(Modification records)
+ + + + + + +
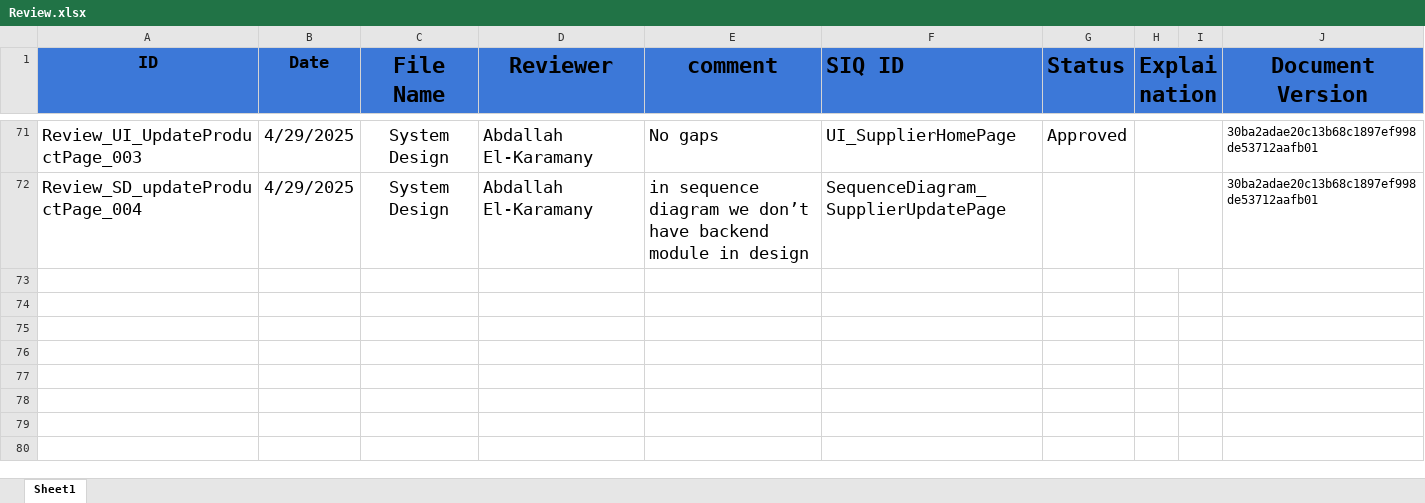
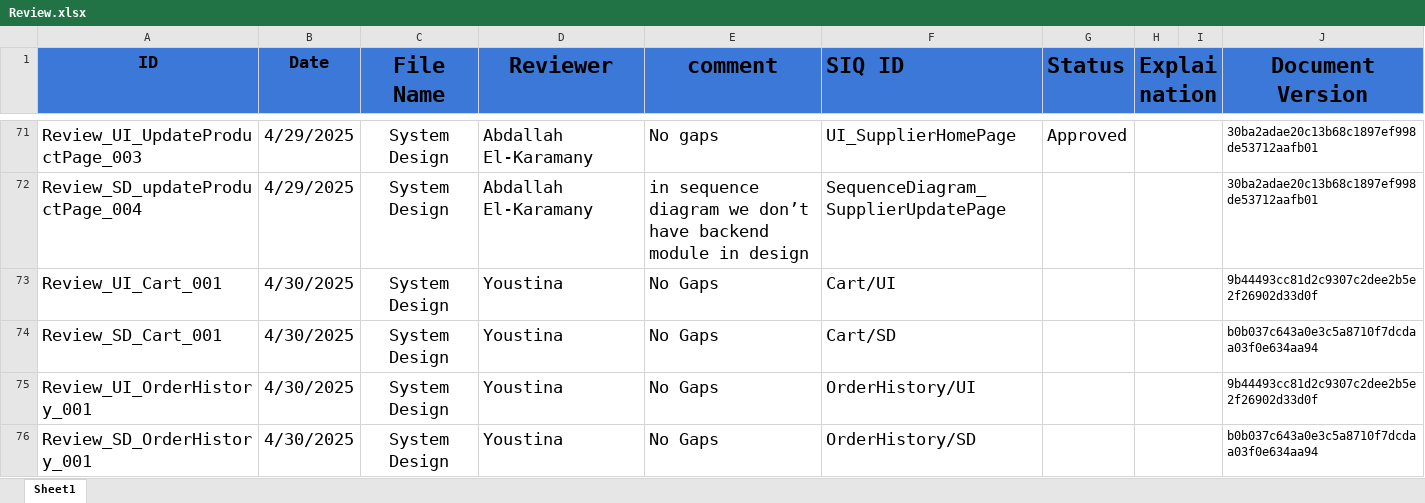
Before and after one commit to abdallahEl-Karamany/Online-Mobile-Store-WebSite, an Excel workbook: Requirments/Review.xlsx, sheet Sheet1, drawn as a sheet; only a part is shown, gaps mark what is left out; values as stored, in another font and other column widths than the file's, no borders; the diff names each change by its address in the sheet, - before the commit and + after, or states it on an @@ line.

Commit message:
Review on cart & order history modules on system design and UI design

```diff
--- a/Requirments/Review.xlsx (sheet Sheet1)
+++ b/Requirments/Review.xlsx (sheet Sheet1)
+row 73: Review_UI_Cart_001 | 4/30/2025 | System Design | Youstina | No Gaps | Cart/UI |  |  |  | 9b44493cc81d2c9307c2dee2b5e2f26902d33d0f
+row 74: Review_SD_Cart_001 | 4/30/2025 | System Design | Youstina | No Gaps | Cart/SD |  |  |  | b0b037c643a0e3c5a8710f7dcdaa03f0e634aa94
+row 75: Review_UI_OrderHistory_001 | 4/30/2025 | System Design | Youstina | No Gaps | OrderHistory/UI |  |  |  | 9b44493cc81d2c9307c2dee2b5e2f26902d33d0f
+row 76: Review_SD_OrderHistory_001 | 4/30/2025 | System Design | Youstina | No Gaps | OrderHistory/SD |  |  |  | b0b037c643a0e3c5a8710f7dcdaa03f0e634aa94
```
+ + + + + + +
Print each entry above verbatim, pictures left out.

Before and after one commit to abdallahEl-Karamany/Online-Mobile-Store-WebSite, an Excel workbook: Requirments/Review.xlsx, sheet Sheet1, drawn as a sheet; only a part is shown, gaps mark what is left out; values as stored, in another font and other column widths than the file's, no borders; the diff names each change by its address in the sheet, - before the commit and + after, or states it on an @@ line.

Commit message:
Review on cart & order history modules on system design and UI design

```diff
--- a/Requirments/Review.xlsx (sheet Sheet1)
+++ b/Requirments/Review.xlsx (sheet Sheet1)
+row 73: Review_UI_Cart_001 | 4/30/2025 | System Design | Youstina | No Gaps | Cart/UI |  |  |  | 9b44493cc81d2c9307c2dee2b5e2f26902d33d0f
+row 74: Review_SD_Cart_001 | 4/30/2025 | System Design | Youstina | No Gaps | Cart/SD |  |  |  | b0b037c643a0e3c5a8710f7dcdaa03f0e634aa94
+row 75: Review_UI_OrderHistory_001 | 4/30/2025 | System Design | Youstina | No Gaps | OrderHistory/UI |  |  |  | 9b44493cc81d2c9307c2dee2b5e2f26902d33d0f
+row 76: Review_SD_OrderHistory_001 | 4/30/2025 | System Design | Youstina | No Gaps | OrderHistory/SD |  |  |  | b0b037c643a0e3c5a8710f7dcdaa03f0e634aa94
```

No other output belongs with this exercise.